The situation is more subtle, and “demand” turns not just on density adjacent to the line, but on its ability to act as a corridor drawing on feeder services to concentrate demand. Whether such concentration is “good” is another matter. Higher demand requires more infrastructure in the corridor and in a worst-case scenario, a line can run out of room. Two good examples in Toronto are the Yonge subway and Highway 401.
Focus on a single corridor can also distort travel patterns and network design. As a non-driver, I have often been amused by motorists who will go miles out of their way to use an expressway, only to find themselve trapped in a traffic jam. For transit riders, the need to force-feed rapid transit can interfere with travel that is not oriented to the primary trip pattern. Try getting around Scarborough if you are not bound for Kennedy or STC stations.
Recently, I was scanning another batch of old phographs and they reminded me of an even older example of high demand in a low density area: the streetcar shuttles on Bloor-Danforth that operated between the opening of the original Keele-Woodbine service, and the extensions a few years later to Islington-Warden. Neither Bloor West nor the Danforth — particularly in the late 1960s — were forests of high rise apartments.

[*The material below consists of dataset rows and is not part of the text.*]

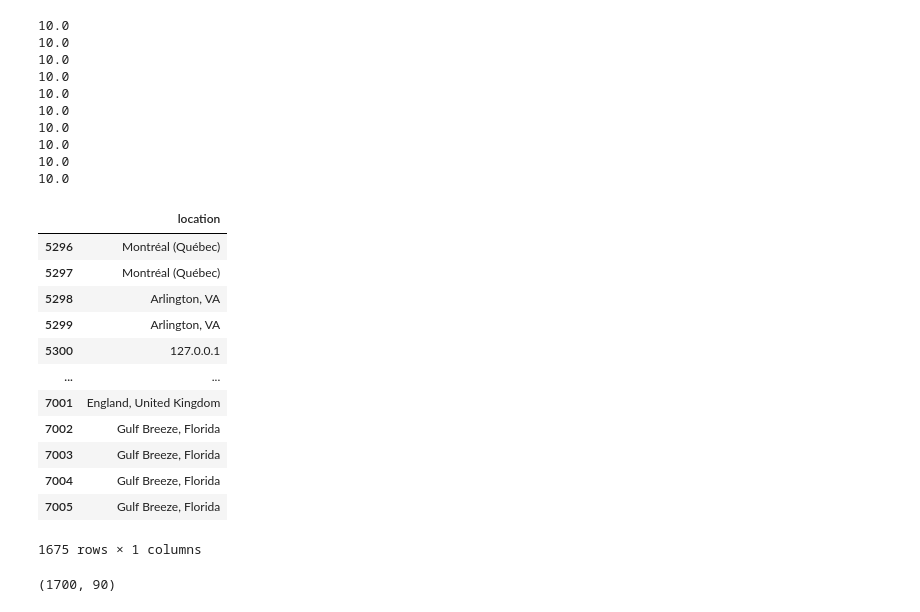
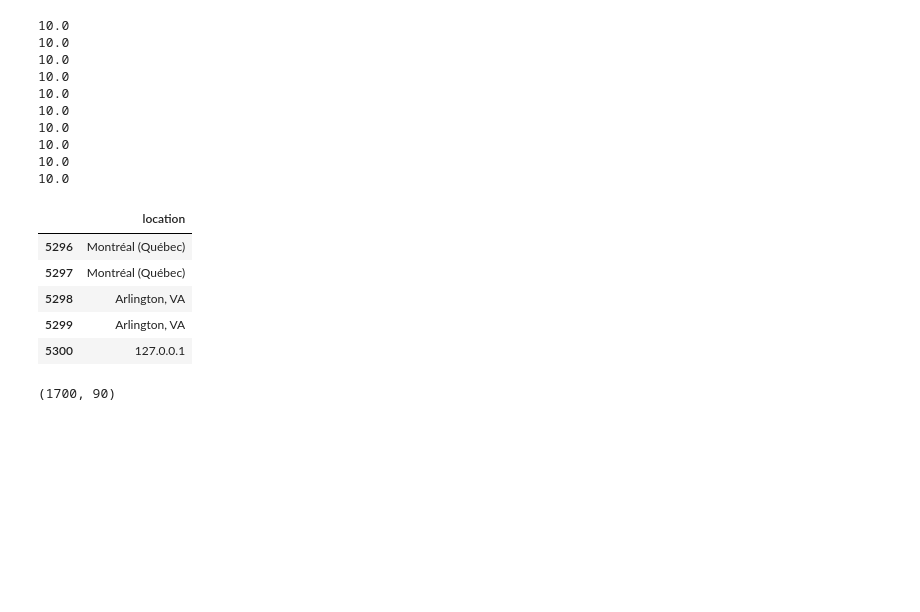
Before and after one commit to sofiapiedrahita/CyberCollective, a Jupyter notebook: Cyber Security Tweets Preprocessing - elyse.ipynb, the cells around one changed output. Drawn from its saved outputs; the diff is of its cells as text; code cells hidden in the pictures; blank space fills up the shorter version.

```diff
--- a/Cyber Security Tweets Preprocessing - elyse.ipynb
+++ b/Cyber Security Tweets Preprocessing - elyse.ipynb
@@ -190,21 +201,14 @@ df10 = splitData(data, 1700)[9]
 10.0
 10.0
 # %%
-df4[['location']].iloc[25:]
+df4[['location']].iloc[25:].head()
 # %% [output]
 |  | location |
 | 5296 | Montréal (Québec) |
 | 5297 | Montréal (Québec) |
 | 5298 | Arlington, VA |
 | 5299 | Arlington, VA |
 | 5300 | 127.0.0.1 |
-| ... | ... |
-| 7001 | England, United Kingdom |
-| 7002 | Gulf Breeze, Florida |
-| 7003 | Gulf Breeze, Florida |
-| 7004 | Gulf Breeze, Florida |
-| 7005 | Gulf Breeze, Florida |
-1675 rows × 1 columns
 # %%
 df6.shape
 # %% [output]
```
Also changed, not shown: parts of 25 cells of this notebook.
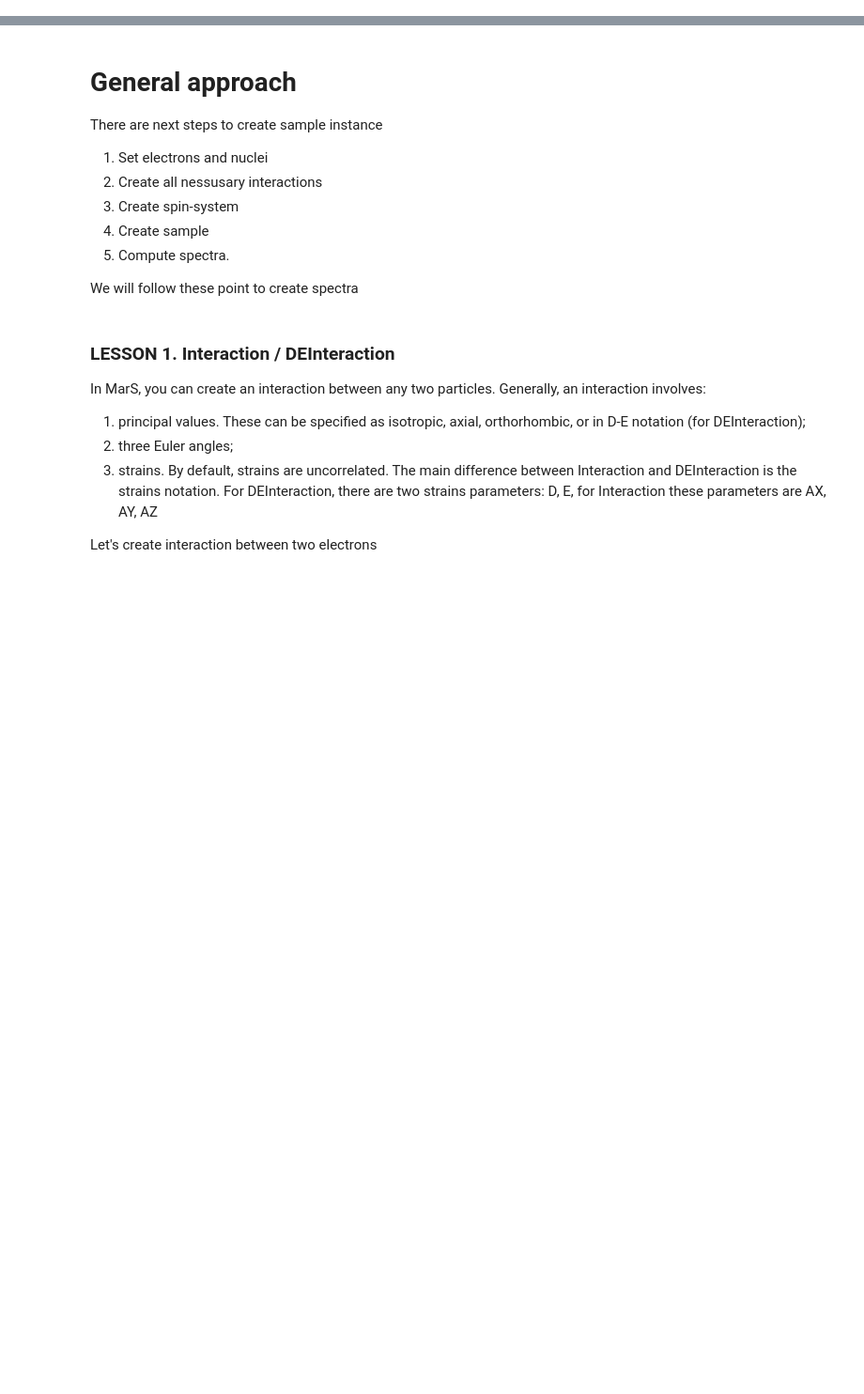
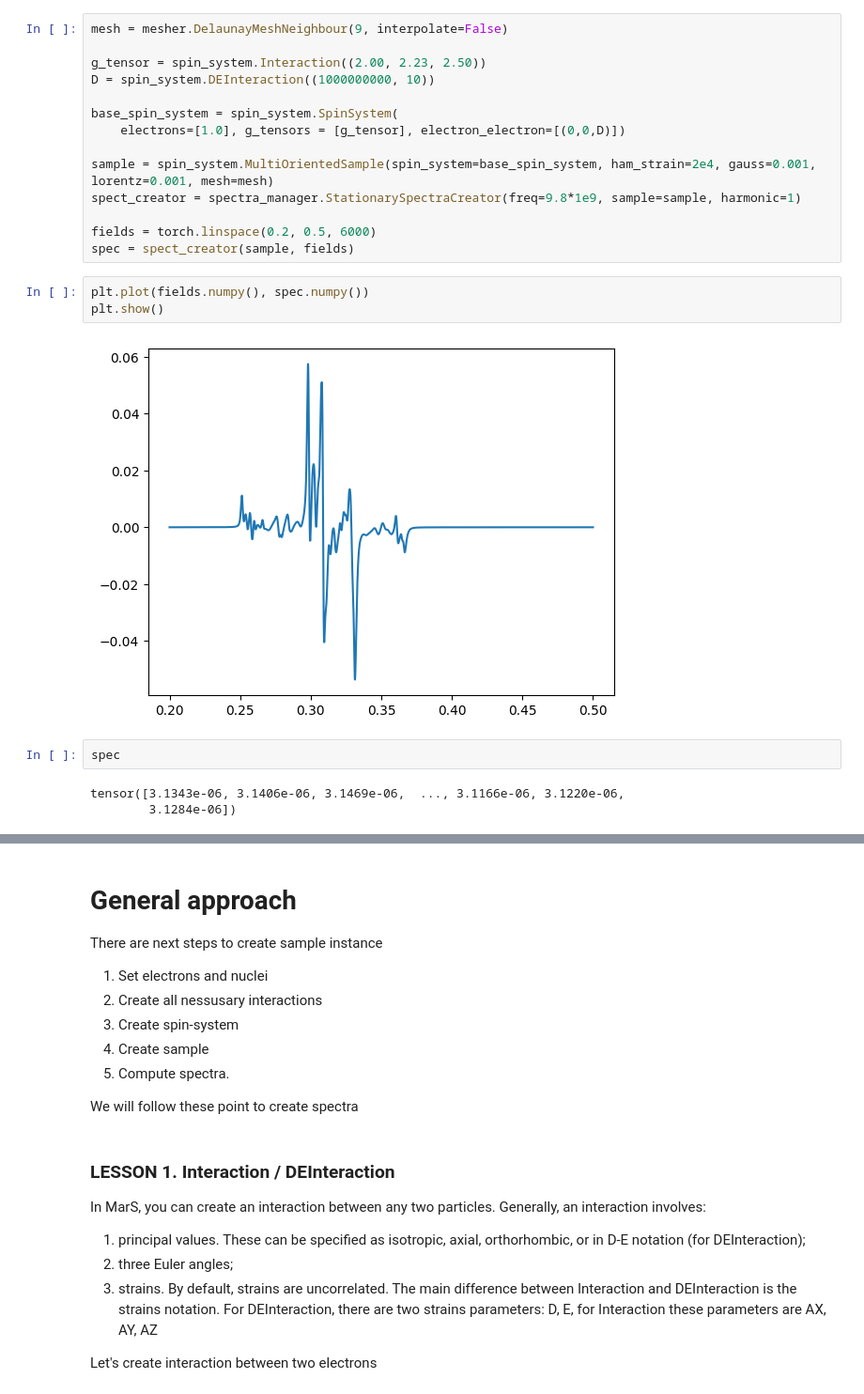
Before and after one commit to ArkadySamsonenkoWork/MarS, a Jupyter notebook: examples/general_examples/example_1_general.ipynb, the cells around one changed output, grey strips where cells are left out. Shown at 94% size. Saved outputs shown, nothing was run; the diff lists cells and outputs as text; blank space fills up the shorter version.

```diff
--- a/examples/general_examples/example_1_general.ipynb
+++ b/examples/general_examples/example_1_general.ipynb
@@ -28,0 +34,24 @@ import matplotlib.pyplot as plt
+# %%
+mesh = mesher.DelaunayMeshNeighbour(9, interpolate=False)
+
+g_tensor = spin_system.Interaction((2.00, 2.23, 2.50))
+D = spin_system.DEInteraction((1000000000, 10))
+
+base_spin_system = spin_system.SpinSystem(
+    electrons=[1.0], g_tensors = [g_tensor], electron_electron=[(0,0,D)])
+
+sample = spin_system.MultiOrientedSample(spin_system=base_spin_system, ham_strain=2e4, gauss=0.001, lorentz=0.001, mesh=mesh)
+spect_creator = spectra_manager.StationarySpectraCreator(freq=9.8*1e9, sample=sample, harmonic=1)
+
+fields = torch.linspace(0.2, 0.5, 6000)
+spec = spect_creator(sample, fields)
+# %%
+plt.plot(fields.numpy(), spec.numpy())
+plt.show()
+# %% [output]
+[figure, added]
+# %%
+spec
+# %% [output]
+tensor([3.1343e-06, 3.1406e-06, 3.1469e-06,  ..., 3.1166e-06, 3.1220e-06,
+        3.1284e-06])
```
Also changed, not shown: parts of 2 cells of this notebook.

All the same, the shuttles had service, capacity and demand beyond that we see on any streetcar line today.
The Bloor West shuttle from Keele Station to Jane Loop operated with 17 cars at peak over a distance of only 2.1km at a headway of 1’07”. That’s 53.7 cars/hour for a design capacity of about 4,000/hr (based on about 75 riders per car) with headroom for peaks at a higher level.
The Danforth shuttle from Woodbine Station to Luttrell Loop operated with 12 cars on a 1.6km line at a headway of 1’30”. At 40 cars/hour this gave a design capacity of about 3,000/hr.
An important point about these shuttles is that the lion’s share of their traffic was bound to or from the subway, and local traffic was comparatively light. Many riders boarded inbound at the Jane and Luttrell terminals, and the streetcars were not attempting to serve very heavy demand from on-street stops. That demand depended on feeder bus services from what we now call “the inner suburbs”.
Moreover, the level of service on the outer ends of the old Bloor-Danforth streetcar route shows how considerable the demand was for these segments, even allowing for some added demand due to the subway’s presence.
The moral of this short article is that a transit network and its routes cannot be thought of with a simplistic model of transit stations surrounded by development. The larger context includes the diversity or concentration of demand patterns and the degree to which the network serves them.
In the next article, a look at Bloor West and The Danforth as they once were.
Correction January 6, 2015: In the original version of this article, I cited the number of cars/hour as the actual assignment of vehicles to each route. Thanks to John F. Bromley for catching this howling error.